- [PROBLEM TO WORK ON]: When a line contains the string "pictures", it counts once; give the total of such lines in the entries below and nothing else.

- [TASK INPUTS]:
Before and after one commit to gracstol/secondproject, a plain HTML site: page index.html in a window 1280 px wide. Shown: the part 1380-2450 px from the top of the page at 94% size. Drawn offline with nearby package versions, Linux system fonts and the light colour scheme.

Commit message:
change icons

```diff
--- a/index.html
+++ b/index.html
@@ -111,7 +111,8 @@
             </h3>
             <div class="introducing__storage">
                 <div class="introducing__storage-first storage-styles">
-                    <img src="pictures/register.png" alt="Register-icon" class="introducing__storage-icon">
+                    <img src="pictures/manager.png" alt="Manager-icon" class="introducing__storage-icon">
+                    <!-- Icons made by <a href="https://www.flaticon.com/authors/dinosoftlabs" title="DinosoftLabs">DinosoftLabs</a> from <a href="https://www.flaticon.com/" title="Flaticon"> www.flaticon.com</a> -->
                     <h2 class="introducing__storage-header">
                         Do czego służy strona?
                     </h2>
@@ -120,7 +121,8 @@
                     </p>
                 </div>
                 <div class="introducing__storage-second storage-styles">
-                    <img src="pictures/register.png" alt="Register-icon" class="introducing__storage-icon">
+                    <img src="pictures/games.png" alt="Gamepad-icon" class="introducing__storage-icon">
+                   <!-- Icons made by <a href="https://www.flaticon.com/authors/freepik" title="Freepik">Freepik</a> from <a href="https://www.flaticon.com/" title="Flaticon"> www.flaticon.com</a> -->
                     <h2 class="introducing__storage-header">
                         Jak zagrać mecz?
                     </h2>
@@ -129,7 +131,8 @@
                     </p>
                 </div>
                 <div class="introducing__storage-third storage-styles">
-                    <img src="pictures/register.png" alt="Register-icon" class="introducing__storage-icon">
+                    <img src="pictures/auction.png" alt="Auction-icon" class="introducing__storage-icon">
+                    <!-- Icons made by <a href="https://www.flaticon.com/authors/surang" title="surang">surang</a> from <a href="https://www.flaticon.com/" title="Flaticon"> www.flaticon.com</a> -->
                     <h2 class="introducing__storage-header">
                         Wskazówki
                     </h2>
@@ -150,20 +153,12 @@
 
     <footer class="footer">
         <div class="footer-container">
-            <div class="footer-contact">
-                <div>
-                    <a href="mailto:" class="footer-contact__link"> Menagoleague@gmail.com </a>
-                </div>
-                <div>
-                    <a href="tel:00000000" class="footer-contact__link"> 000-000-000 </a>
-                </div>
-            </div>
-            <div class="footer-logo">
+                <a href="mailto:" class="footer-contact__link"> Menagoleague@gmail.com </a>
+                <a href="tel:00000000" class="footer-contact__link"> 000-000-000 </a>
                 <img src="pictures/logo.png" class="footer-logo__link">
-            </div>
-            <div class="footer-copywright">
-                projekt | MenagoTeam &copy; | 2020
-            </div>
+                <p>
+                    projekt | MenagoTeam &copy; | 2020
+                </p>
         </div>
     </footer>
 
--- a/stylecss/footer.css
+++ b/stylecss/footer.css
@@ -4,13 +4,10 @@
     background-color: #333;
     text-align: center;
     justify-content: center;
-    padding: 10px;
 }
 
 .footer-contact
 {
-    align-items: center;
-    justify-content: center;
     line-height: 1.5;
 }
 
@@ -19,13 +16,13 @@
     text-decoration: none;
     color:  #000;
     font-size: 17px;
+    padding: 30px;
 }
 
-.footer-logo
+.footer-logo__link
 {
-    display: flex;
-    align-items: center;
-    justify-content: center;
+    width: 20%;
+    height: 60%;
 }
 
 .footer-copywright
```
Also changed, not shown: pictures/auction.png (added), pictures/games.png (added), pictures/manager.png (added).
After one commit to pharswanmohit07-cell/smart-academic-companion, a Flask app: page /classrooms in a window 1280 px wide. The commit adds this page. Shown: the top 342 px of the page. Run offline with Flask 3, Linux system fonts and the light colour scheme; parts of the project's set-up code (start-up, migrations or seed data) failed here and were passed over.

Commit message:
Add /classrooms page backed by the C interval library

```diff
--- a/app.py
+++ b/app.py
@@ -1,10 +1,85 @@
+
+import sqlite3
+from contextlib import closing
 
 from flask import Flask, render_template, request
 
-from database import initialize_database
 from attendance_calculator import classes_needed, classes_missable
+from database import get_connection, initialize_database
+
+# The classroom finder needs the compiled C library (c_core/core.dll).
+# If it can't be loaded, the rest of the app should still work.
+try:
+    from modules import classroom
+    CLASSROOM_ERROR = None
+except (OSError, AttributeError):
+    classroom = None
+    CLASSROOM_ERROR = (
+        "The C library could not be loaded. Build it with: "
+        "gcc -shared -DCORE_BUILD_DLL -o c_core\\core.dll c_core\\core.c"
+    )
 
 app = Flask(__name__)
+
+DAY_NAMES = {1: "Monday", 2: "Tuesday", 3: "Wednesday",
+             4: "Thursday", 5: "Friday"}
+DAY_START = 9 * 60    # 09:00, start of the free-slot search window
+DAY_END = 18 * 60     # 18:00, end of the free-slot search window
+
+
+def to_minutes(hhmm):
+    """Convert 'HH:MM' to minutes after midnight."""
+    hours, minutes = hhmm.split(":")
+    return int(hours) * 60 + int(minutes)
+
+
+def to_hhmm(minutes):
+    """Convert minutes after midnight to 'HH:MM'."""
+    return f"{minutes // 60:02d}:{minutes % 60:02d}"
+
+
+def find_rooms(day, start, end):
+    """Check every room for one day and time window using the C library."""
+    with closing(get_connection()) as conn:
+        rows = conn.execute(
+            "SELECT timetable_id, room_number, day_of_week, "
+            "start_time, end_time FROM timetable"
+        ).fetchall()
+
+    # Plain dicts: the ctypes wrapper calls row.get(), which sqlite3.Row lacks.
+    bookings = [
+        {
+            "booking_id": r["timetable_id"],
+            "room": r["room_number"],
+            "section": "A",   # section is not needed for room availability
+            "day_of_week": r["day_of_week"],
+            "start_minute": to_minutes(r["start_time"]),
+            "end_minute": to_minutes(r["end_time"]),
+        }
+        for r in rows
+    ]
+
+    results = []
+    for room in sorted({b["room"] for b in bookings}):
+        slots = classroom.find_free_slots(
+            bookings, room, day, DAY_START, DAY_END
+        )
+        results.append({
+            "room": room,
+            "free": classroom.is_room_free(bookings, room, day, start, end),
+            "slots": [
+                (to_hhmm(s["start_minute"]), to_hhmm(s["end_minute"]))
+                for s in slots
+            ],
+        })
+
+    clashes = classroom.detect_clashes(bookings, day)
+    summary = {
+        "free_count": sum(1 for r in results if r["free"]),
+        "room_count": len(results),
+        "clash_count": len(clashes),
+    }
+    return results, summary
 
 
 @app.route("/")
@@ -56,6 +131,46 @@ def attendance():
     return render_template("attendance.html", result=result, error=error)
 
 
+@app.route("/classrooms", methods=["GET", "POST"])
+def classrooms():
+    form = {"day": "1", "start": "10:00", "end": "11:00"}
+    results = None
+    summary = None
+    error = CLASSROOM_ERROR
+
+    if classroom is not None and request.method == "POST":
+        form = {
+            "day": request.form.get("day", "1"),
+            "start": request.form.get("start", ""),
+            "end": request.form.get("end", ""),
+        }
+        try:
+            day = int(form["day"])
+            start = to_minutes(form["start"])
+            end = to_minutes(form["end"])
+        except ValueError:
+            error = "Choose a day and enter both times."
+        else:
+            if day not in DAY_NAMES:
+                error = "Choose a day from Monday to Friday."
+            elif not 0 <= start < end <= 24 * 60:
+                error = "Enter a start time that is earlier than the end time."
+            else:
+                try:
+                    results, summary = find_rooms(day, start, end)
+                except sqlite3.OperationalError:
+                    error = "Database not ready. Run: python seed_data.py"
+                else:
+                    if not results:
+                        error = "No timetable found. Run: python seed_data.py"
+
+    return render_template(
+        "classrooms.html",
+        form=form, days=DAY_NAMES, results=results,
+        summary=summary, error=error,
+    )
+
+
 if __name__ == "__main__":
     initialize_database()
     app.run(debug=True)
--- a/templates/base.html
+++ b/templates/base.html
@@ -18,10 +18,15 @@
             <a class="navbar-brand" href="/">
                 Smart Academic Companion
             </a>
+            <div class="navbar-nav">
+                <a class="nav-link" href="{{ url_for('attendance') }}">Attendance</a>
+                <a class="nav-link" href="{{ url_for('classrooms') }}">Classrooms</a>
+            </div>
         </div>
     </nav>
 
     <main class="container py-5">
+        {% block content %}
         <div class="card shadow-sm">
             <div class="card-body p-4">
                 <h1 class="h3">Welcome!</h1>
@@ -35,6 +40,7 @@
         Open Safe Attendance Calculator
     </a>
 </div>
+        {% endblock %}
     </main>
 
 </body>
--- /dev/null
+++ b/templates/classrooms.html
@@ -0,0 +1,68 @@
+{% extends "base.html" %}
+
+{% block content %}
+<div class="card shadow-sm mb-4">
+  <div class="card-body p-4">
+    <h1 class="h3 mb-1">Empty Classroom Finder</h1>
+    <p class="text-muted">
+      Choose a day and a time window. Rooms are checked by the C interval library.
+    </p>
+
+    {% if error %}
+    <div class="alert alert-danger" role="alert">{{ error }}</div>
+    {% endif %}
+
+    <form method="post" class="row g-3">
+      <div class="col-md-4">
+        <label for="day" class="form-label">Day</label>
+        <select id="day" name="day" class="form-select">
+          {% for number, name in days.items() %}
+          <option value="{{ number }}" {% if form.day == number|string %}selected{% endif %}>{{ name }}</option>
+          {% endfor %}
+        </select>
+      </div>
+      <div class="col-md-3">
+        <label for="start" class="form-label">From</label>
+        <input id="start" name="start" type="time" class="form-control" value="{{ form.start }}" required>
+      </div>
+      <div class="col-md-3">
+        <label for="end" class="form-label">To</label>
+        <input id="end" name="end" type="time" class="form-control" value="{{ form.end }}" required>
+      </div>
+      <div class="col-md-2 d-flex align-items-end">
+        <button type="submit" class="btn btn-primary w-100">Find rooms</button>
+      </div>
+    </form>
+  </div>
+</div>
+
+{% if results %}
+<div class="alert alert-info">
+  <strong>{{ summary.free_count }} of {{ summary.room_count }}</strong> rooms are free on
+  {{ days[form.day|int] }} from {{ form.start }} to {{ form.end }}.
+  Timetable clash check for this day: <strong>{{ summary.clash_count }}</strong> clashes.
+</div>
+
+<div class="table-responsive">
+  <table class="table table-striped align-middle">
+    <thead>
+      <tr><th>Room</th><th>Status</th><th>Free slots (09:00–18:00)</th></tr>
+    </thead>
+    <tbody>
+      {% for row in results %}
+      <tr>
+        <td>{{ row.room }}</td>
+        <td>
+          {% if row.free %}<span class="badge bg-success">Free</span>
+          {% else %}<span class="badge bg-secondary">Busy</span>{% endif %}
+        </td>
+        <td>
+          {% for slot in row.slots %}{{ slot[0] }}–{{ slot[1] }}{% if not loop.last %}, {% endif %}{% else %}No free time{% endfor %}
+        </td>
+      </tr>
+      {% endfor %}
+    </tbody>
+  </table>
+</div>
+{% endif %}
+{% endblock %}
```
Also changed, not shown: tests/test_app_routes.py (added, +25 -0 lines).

- [YOUR SOLUTION]: 8